At a time when the coronavirus has put food systems under immense strain, the decision to impose VAT on tractor imports is detrimental to continued food production.
Now more than ever, the government should be stepping up interventions to increase investment in farming, including by making it more affordable. Increasing the cost of tractors would make agricultural mechanisation much more difficult, undermining realisation of the key pillar of food security in the President’s ‘Big Four agenda’.
Secondly, the bill proposes to introduce a 14 per cent VAT on solar products
About 600 million people in sub-Saharan Africa live without electricity. The known limitations — most notably cost and capacity — of on-grid sources make stand-alone systems like solar a reliable option.
These clean energy alternatives support the government’s plan to achieve universal access to electricity as outlined in the Kenya National Electrification Strategy.
Taxation on solar products will significantly increase their cost. This will only serve to deepen the exclusion of rural populations from the grid, defeating the purpose for which the tax was removed in the first place. It also undermines the push for clean energy.

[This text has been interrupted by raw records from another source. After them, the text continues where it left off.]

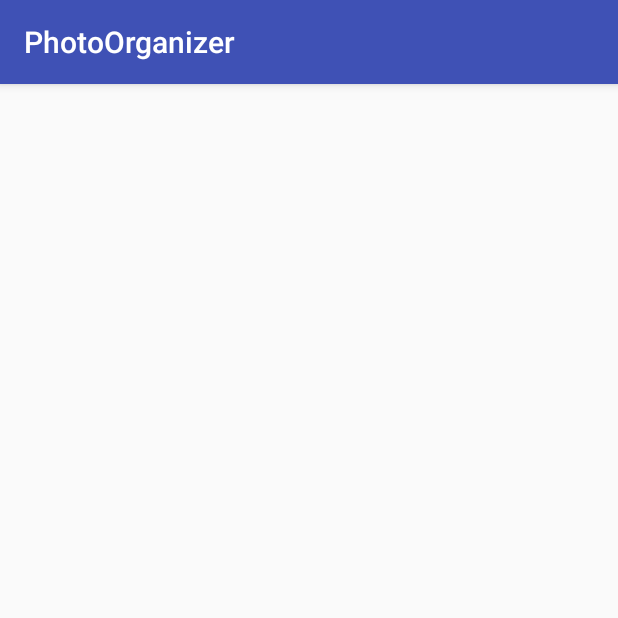
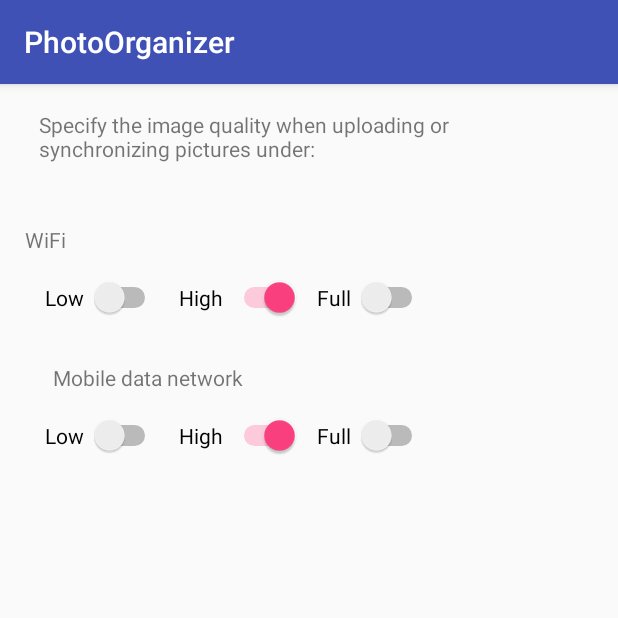
Before and after one commit to RaffaellaTran/PhotoOrganizer, an Android app: the screen it shows after launch once a user with an empty profile is signed in (SettingsActivity), after a tap on "Settings", on a phone screen of 412 x 824 dp, the top half of it. Run offline under Robolectric (Android 15) with nearby library versions, the phone set to English and light mode, and no system bars; our stand-ins replace Firebase (no records; nobody signed in at launch, a user with empty details on screens opened directly).

```diff
--- a/PhotoOrganizer/app/src/main/java/com/example/raffy/photoorganizer/SettingsActivity.java
+++ b/PhotoOrganizer/app/src/main/java/com/example/raffy/photoorganizer/SettingsActivity.java
@@ -1,10 +1,162 @@
 package com.example.raffy.photoorganizer;
 
+import android.os.Bundle;
 import android.support.v7.app.AppCompatActivity;
+import android.widget.Switch;
 
 /**
  * Created by Raffy on 15/11/2017.
  */
 
 public class SettingsActivity extends AppCompatActivity {
+
+    // Switches
+    ImageQualitySwitches wifiSwitches = new ImageQualitySwitches();
+    ImageQualitySwitches mobileSwitches = new ImageQualitySwitches();
+
+    // Image Quality
+    ImageQuality wifiQuality = new ImageQuality();
+    ImageQuality mobileQuality = new ImageQuality();
+
+    // Qualities
+
+    public enum Quality {
+        LOW,
+        HIGH,
+        FULL
+    }
+
+    @Override
+    protected void onCreate(Bundle savedInstanceState) {
+        super.onCreate(savedInstanceState);
+        setContentView(R.layout.activity_settings);
+
+        this.wifiSwitches.low = (Switch) findViewById(R.id.lowWifiSwitch);
+        this.mobileSwitches.low = (Switch) findViewById(R.id.lowMobileSwitch);
+        this.wifiSwitches.high = (Switch) findViewById(R.id.highWifiSwitch);
+        this.mobileSwitches.high = (Switch) findViewById(R.id.highMobileSwitch);
+        this.wifiSwitches.full = (Switch) findViewById(R.id.fullWifiSwitch);
+        this.mobileSwitches.full = (Switch) findViewById(R.id.fullMobileSwitch);
+
+        if (!this.wifiSwitches.atleastOneSwitchIsTrue()) {
+            this.wifiSwitches.high.setChecked(true);
+        }
+
+        if (!this.mobileSwitches.atleastOneSwitchIsTrue()) {
+            this.mobileSwitches.high.setChecked(true);
+        }
+
+        setImageQuality(this.wifiSwitches, this.wifiQuality);
+        setImageQuality(this.mobileSwitches, this.mobileQuality);
+    }
+
+    public void setImageQuality(ImageQualitySwitches iqs, ImageQuality iq) {
+        if (iqs.low.isChecked()) {
+            iq.setWidth(640);
+            iq.setHeight(480);
+            iq.setQuality(Quality.LOW.toString());
+        }
+        else if (iqs.high.isChecked()) {
+            iq.setWidth(1280);
+            iq.setHeight(960);
+            iq.setQuality(Quality.HIGH.toString());
+        }
+        else if (iqs.full.isChecked()) {
+            iq.setQuality(Quality.FULL.toString());
+        }
+
+        else {
+            iq.setWidth(1280);
+            iq.setHeight(960);
+            iq.setQuality(Quality.HIGH.toString());
+        }
+    }
+
+    /*
+    public boolean OneSwitchIsOn() {
+        if (this.wifiSwitches.atleastOneSwitchIsTrue() || this.mobileSwitches.atleastOneSwitchIsTrue()) {
+            return true;
+        }
+        return false;
+    }
+    */
+
+
+
+
+    // ADD function for only one switch can be "ON" @ a time
+    // ADD default value
+    // SAVE the value that was last turned "ON"
 }
+
+class ImageQualitySwitches {
+
+    Switch low;
+    Switch high;
+    Switch full;
+
+    boolean switchIsOn(Switch s) {
+        return s.isChecked();
+    }
+
+    void setSwitchToTrueOthersToFalse(Switch s) {
+        s.setChecked(true);
+
+        if (!s.equals(this.low)) {
+            this.low.setChecked(false);
+        }
+
+        if (!s.equals(this.high)) {
+            this.high.setChecked(false);
+        }
+
+        if (!s.equals(this.full)) {
+            this.full.setChecked(false);
+        }
+    }
+
+    boolean atleastOneSwitchIsTrue() {
+        if (this.low.isChecked() || this.high.isChecked() || this.full.isChecked()) {
+            return true;
+        }
+        return false;
+    }
+}
+
+class ImageQuality {
+    int width;
+    int height;
+    String quality;
+
+    public void setWidth(int width) {
+        this.width = width;
+    }
+
+    public int getWidth() {
+        return width;
+    }
+
+    public void setHeight(int height) {
+        this.height = height;
+    }
+
+    public int getHeight() {
+        return height;
+    }
+
+    public void setQuality(String quality) {
+        this.quality = quality;
+    }
+
+    public String getQuality() {
+        return quality;
+    }
+}
+
+/*
+class Quality {
+    String LOW = "low";
+    String HIGH = "high";
+    String FULL = "full";
+}
+*/
--- a/PhotoOrganizer/app/src/main/res/layout/activity_settings.xml
+++ b/PhotoOrganizer/app/src/main/res/layout/activity_settings.xml
@@ -1,80 +1,98 @@
 <?xml version="1.0" encoding="utf-8"?>
-<android.support.constraint.ConstraintLayout
-    xmlns:android="http://schemas.android.com/apk/res/android"
+<android.support.constraint.ConstraintLayout xmlns:android="http://schemas.android.com/apk/res/android"
+    xmlns:app="http://schemas.android.com/apk/res-auto"
     xmlns:tools="http://schemas.android.com/tools"
     android:layout_width="match_parent"
     android:layout_height="match_parent">
 
     <TextView
-        android:id="@+id/textView"
+        android:id="@+id/wifiText"
         android:layout_width="wrap_content"
         android:layout_height="wrap_content"
+        android:layout_marginBottom="15dp"
         android:text="WiFi"
-        tools:layout_editor_absoluteX="35dp"
-        tools:layout_editor_absoluteY="95dp" />
+        app:layout_constraintBottom_toTopOf="@+id/lowWifiSwitch"
+        app:layout_constraintEnd_toStartOf="@+id/lowWifiSwitch"
+        app:layout_constraintStart_toStartOf="@+id/lowWifiSwitch" />
 
     <TextView
-        android:id="@+id/textView2"
+        android:id="@+id/mobileDataText"
         android:layout_width="wrap_content"
         android:layout_height="wrap_content"
+        android:layout_marginStart="35dp"
+        android:layout_marginTop="186dp"
         android:text="Mobile data network"
-        tools:layout_editor_absoluteX="35dp"
-        tools:layout_editor_absoluteY="186dp" />
+        app:layout_constraintStart_toStartOf="parent"
+        app:layout_constraintTop_toTopOf="parent" />
 
     <TextView
-        android:id="@+id/textView3"
-        android:layout_width="327dp"
-        android:layout_height="62dp"
+        android:id="@+id/settingsText"
+        android:layout_width="0dp"
+        android:layout_height="0dp"
+        android:layout_marginBottom="16dp"
+        android:layout_marginEnd="26dp"
+        android:layout_marginStart="26dp"
+        android:layout_marginTop="17dp"
         android:text="Specify the image quality when uploading or synchronizing pictures under:"
-        tools:layout_editor_absoluteX="31dp"
-        tools:layout_editor_absoluteY="17dp" />
+        app:layout_constraintBottom_toTopOf="@+id/wifiText"
+        app:layout_constraintEnd_toEndOf="parent"
+        app:layout_constraintStart_toStartOf="parent"
+        app:layout_constraintTop_toTopOf="parent" />
 
     <Switch
-        android:id="@+id/switch5"
+        android:id="@+id/lowMobileSwitch"
         android:layout_width="wrap_content"
         android:layout_height="wrap_content"
+        android:layout_marginEnd="12dp"
         android:text="Low "
-        tools:layout_editor_absoluteX="48dp"
-        tools:layout_editor_absoluteY="220dp" />
+        app:layout_constraintBaseline_toBaselineOf="@+id/highMobileSwitch"
+        app:layout_constraintEnd_toStartOf="@+id/highMobileSwitch" />
 
     <Switch
-        android:id="@+id/switch8"
+        android:id="@+id/lowWifiSwitch"
         android:layout_width="wrap_content"
         android:layout_height="wrap_content"
+        android:layout_marginEnd="12dp"
         android:text="Low "
-        tools:layout_editor_absoluteX="48dp"
-        tools:layout_editor_absoluteY="129dp" />
+        app:layout_constraintBaseline_toBaselineOf="@+id/highWifiSwitch"
+        app:layout_constraintEnd_toStartOf="@+id/highWifiSwitch" />
 
     <Switch
-        android:id="@+id/switch9"
+        android:id="@+id/fullWifiSwitch"
         android:layout_width="wrap_content"
         android:layout_height="wrap_content"
         android:text="Full "
-        tools:layout_editor_absoluteX="212dp"
-        tools:layout_editor_absoluteY="129dp" />
+        app:layout_constraintBaseline_toBaselineOf="@+id/highWifiSwitch"
+        app:layout_constraintEnd_toEndOf="@+id/fullMobileSwitch"
+        app:layout_constraintStart_toStartOf="@+id/fullMobileSwitch" />
 
     <Switch
-        android:id="@+id/switch10"
+        android:id="@+id/highWifiSwitch"
         android:layout_width="wrap_content"
         android:layout_height="wrap_content"
+        android:layout_marginBottom="30dp"
+        android:layout_marginEnd="11dp"
         android:text="High "
-        tools:layout_editor_absoluteX="130dp"
-        tools:layout_editor_absoluteY="129dp" />
+        app:layout_constraintBottom_toTopOf="@+id/mobileDataText"
+        app:layout_constraintEnd_toStartOf="@+id/fullWifiSwitch" />
 
     <Switch
-        android:id="@+id/switch6"
+        android:id="@+id/fullMobileSwitch"
         android:layout_width="wrap_content"
         android:layout_height="wrap_content"
+        android:layout_marginStart="49dp"
         android:text="Full "
-        tools:layout_editor_absoluteX="212dp"
-        tools:layout_editor_absoluteY="220dp" />
+        app:layout_constraintBaseline_toBaselineOf="@+id/highMobileSwitch"
+        app:layout_constraintStart_toEndOf="@+id/mobileDataText" />
 
     <Switch
-        android:id="@+id/switch7"
+        android:id="@+id/highMobileSwitch"
         android:layout_width="wrap_content"
         android:layout_height="wrap_content"
+        android:layout_marginEnd="11dp"
+        android:layout_marginTop="15dp"
         android:text="High "
-        tools:layout_editor_absoluteX="130dp"
-        tools:layout_editor_absoluteY="220dp" />
+        app:layout_constraintEnd_toStartOf="@+id/fullMobileSwitch"
+        app:layout_constraintTop_toBottomOf="@+id/mobileDataText" />
 
 </android.support.constraint.ConstraintLayout>
--- a/PhotoOrganizer/build.gradle
+++ b/PhotoOrganizer/build.gradle
@@ -3,10 +3,11 @@
 buildscript {
 
     repositories {
+        google()
         jcenter()
     }
     dependencies {
-        classpath 'com.android.tools.build:gradle:3.0.0'
+        classpath 'com.android.tools.build:gradle:3.0.1'
         classpath 'com.google.gms:google-services:3.1.1'
         // NOTE: Do not place your application dependencies here; they belong
         // in the individual module build.gradle files
```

Rural families are already struggling to access quality farm inputs — and this is just one facet of what they are grappling with. At a time when they are doing all they can to make ends meet, the move would add to their burden by cutting them off from the grid as well.
Thirdly, the bill further proposes to charge VAT on clean cookstoves, therefore placing them out of reach for the families that most need them. Parliament must reject this bid, both because it’s impractical and as an environmental and socioeconomic statement.
Cookstoves offer three significant benefits: improved health and time savings for households; preservation of forests and associated ecosystems; and low emissions, which contribute to global climate conservation. They are a sustainable and renewable energy alternative.
To protect the long-term health of the Kenyan economy, we must implement interventions that address more of our rural and informal segments.
Lawmakers must show their commitment to their constituents by rejecting these insensitive proposals contained in the bill.
Ms Kagari is the global director for government relations and policy at One Acre Fund. Ms Azania is a government relations and policy adviser, One Acre Fund; @oneacrefund